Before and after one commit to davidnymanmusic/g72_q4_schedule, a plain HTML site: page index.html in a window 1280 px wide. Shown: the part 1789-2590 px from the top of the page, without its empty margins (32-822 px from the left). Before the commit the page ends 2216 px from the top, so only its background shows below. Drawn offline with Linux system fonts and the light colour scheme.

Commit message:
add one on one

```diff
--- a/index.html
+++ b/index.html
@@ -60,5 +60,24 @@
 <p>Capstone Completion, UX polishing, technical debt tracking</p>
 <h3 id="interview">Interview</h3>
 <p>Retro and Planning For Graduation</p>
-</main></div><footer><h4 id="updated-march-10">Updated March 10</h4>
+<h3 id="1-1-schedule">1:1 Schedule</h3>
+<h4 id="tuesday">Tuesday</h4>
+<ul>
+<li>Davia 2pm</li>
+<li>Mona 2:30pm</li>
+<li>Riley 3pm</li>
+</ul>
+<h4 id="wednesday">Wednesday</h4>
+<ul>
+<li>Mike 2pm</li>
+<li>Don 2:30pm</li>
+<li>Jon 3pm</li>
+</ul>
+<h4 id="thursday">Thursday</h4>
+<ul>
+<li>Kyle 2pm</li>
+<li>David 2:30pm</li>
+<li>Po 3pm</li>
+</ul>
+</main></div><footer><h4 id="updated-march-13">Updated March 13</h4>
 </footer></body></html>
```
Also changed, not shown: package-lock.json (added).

Your objective: The lines above may hold the string "Updated". Say how many do, and give only that number.

Task answer: 2